“This partnership is a great opportunity for the fitness sector to play a crucial role in helping the country’s health, with the facilities and highly trained staff ready to partner with the NHS where needed.

“This is a real opportunity to see what is working and what we can replicate to make physical activity part of the solution to improve people’s quality of life.”

James Sanderson, Director, Personalised Care at NHS England, said: “We know taking part in physical and social activities can play an important role in improving someone’s mental and physical health, which is why the Long Term Plan commits to supporting 2.5 million people through personalised care by 2024.

“This offer from ukactive means even more people will be able to access a range of local physical activities to help stay fit and healthy.”

Jo Churchill, Minister for Prevention, Public Health and Primary Care, said: “I welcome the announcement of this unique partnership between ukactive, NHS England and Improvement and National Academy of Social Prescribing. It is another fantastic step forward in helping people access more personalised care and empowering them to take more control over their health conditions and lives.”

Tim Hollingsworth, Sport England CEO, said: “Healthcare providers are uniquely placed to help introduce people to physical activity as part of a range of efforts to help manage overall health and wellbeing.

“This is why Sport England has been working with partners like NASP to create innovative ways to encourage more social prescribing.

“This new partnership with NHS England will introduce more people to physical activity via free gym sessions and having local fitness facilities to signpost patients to will make it easier for healthcare professionals to build activity into the health plans they are prescribing.”

The landmark partnership will begin by working in several advanced sites within England to identify best practice and learn how to up-scale this approach across England so that it reaches people most at risk of health inequalities. The sites will also explore the potential of small personal health budgets attached to social prescribing.

ukactive will raise awareness of social prescribing and facilitate links with healthcare, demonstrating how its members can best provide local solutions. It will achieve this by highlighting existing best practice to health commissioners and by building sustainable fitness and leisure industry-led physical activity interventions.

The scheme will be delivered and negotiated on locally and will vary from facility to facility. Wave Leisure Trust’s MoveMore initiative in Seaford, East Sussex, is one such example of how this scheme will work. It aims to successfully match a gym activity to suit every individual referred to the programme and support them back to better health.

Delivered in conjunction with local GPs in Seaford, ‘MoveMore’ is already improving people’s health and changing lives for the better by setting up a referral scheme where patients can be seen for a 30-minute consultation regarding their condition and medical history, which also takes into consideration personal barriers, goals and other support needs.
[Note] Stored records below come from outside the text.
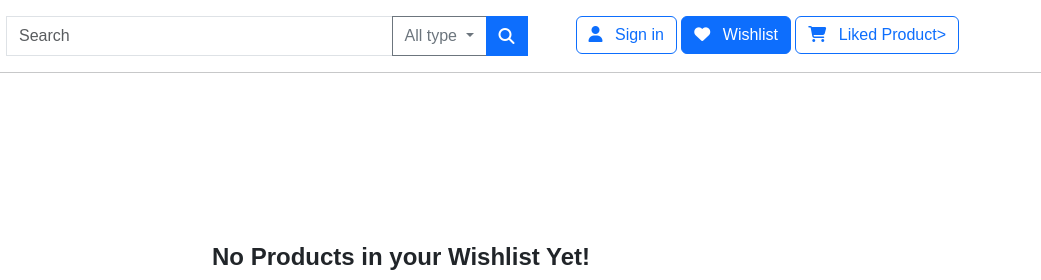
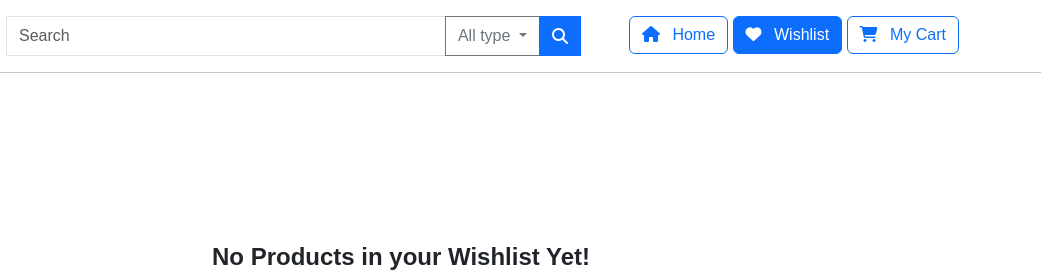
Before and after one commit to uwaseedith/mockup-to-code, a plain HTML site: page wishlist.html in a window 1280 px wide. Shown: the top 280 px of the page, 239-1280 px from the left. Drawn offline with nearby package versions, Linux system fonts and the light colour scheme.

Commit message:
menu-links

```diff
--- a/wishlist.html
+++ b/wishlist.html
@@ -55,9 +55,13 @@
         </button>
 
         <div class="ms-md-5 mt-2 mt-md-0">
-          <a type="button" class="btn btn-outline-primary fw-500 rounded">
-            <i class="fa-solid fa-user me-lg-2"></i>
-            <p class="d-none d-lg-inline">Sign in</p>
+          <a
+            type="button"
+            class="btn btn-outline-primary fw-500 rounded"
+            href="/index.html"
+          >
+            <i class="fa-solid fa-home me-lg-2"></i>
+            <p class="d-none d-lg-inline">Home</p>
           </a>
           <a
             type="button"
@@ -73,7 +77,7 @@
             href="/cart.html"
           >
             <i class="fa-solid fa-cart-shopping me-lg-2"></i>
-            <p class="d-none d-lg-inline">Liked Product></p></a
+            <p class="d-none d-lg-inline">My Cart</p></a
           >
         </div>
 
```
Also changed, not shown: cart.html (+27 -12 lines), index.html (+17 -5 lines).
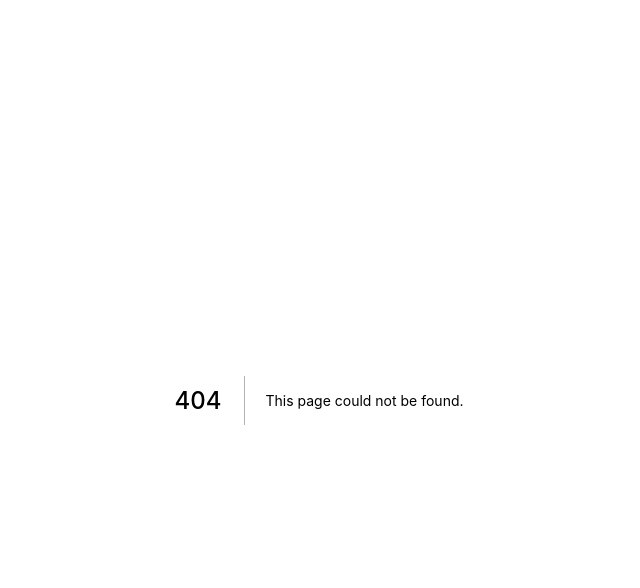
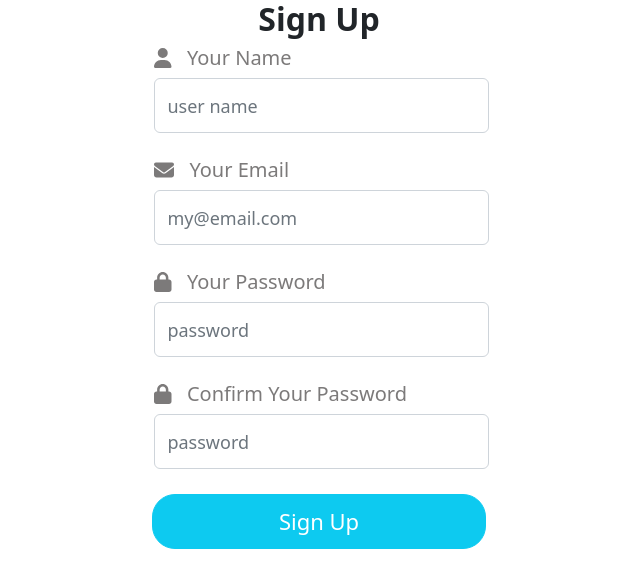
Before and after one commit to yuhengd3/OpenVideo, a Next.js app: page /signup in a window 1280 px wide. Before the commit this address had no page. Shown: the top 588 px of the page, without its empty margins (321-961 px from the left). Built offline with nearby package versions, Linux system fonts and the light colour scheme.

Commit message:
created signup component

```diff
--- /dev/null
+++ b/pages/signup.tsx
@@ -0,0 +1,49 @@
+import type { NextPage } from 'next'
+import Image from 'next/image'
+import styles from '../styles/LogIn.module.css'
+
+import { FontAwesomeIcon } from '@fortawesome/react-fontawesome'
+import { faUser, faLock, faEnvelope, faE } from '@fortawesome/free-solid-svg-icons'
+
+import Form from 'react-bootstrap/Form';
+import Button from 'react-bootstrap/Button';
+
+import { Link } from 'react-router-dom';
+
+const SignUp: NextPage = () => {
+    return (
+        <div className={styles.container}>
+            <h2 className={styles.head}>Sign Up</h2>
+            <Form>
+                <div className={styles.inputHeader}>
+                    <FontAwesomeIcon icon={faUser} className={styles.icon}/>
+                    <h5 className={styles.inputLabel}>Your Name</h5>
+                    <Form.Control type="text" placeholder='user name' className={styles.form}/>
+                </div>
+
+                <div className={styles.inputHeader}>
+                    <FontAwesomeIcon icon={faEnvelope} className={styles.icon}/>
+                    <h5 className={styles.inputLabel}>Your Email</h5>
+                    <Form.Control type="text" placeholder='my@email.com' className={styles.form}/>
+                </div>
+
+                <div className={styles.inputHeader}>
+                    <FontAwesomeIcon icon={faLock} className={styles.icon}/>
+                    <h5 className={styles.inputLabel}>Your Password</h5>
+                    <Form.Control type="password" placeholder='password' className={styles.form}/>
+                </div>
+
+                <div className={styles.inputHeader}>
+                    <FontAwesomeIcon icon={faLock} className={styles.icon}/>
+                    <h5 className={styles.inputLabel}>Confirm Your Password</h5>
+                    <Form.Control type="password" placeholder='password' className={styles.form}/>
+                </div>
+            </Form>
+            <Button className={styles.submitButton}>Sign Up</Button>
+            <br/><br/><br/>
+        </div>
+
+    )
+}
+
+export default SignUp;
```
Once people have decided on a programme of activity, the team at Wave arranges to meet clients in the leisure centre, where they are taken through the new process.

The national initiative announced today supports NHSE/I’s and the National Social Prescribing Academy’s work to develop the social prescribing infrastructure around the country. Through its recently announced ‘Thriving Communities’ programme, the National Academy of Social Prescribing will work with NHSE/I, Sport England, the Arts Council, Money and Pensions service, Natural England and regional partners, to bring together local partnerships across culture, sport, nature, health and the community sector, to address the wellbeing needs of those most affected by COVID-19.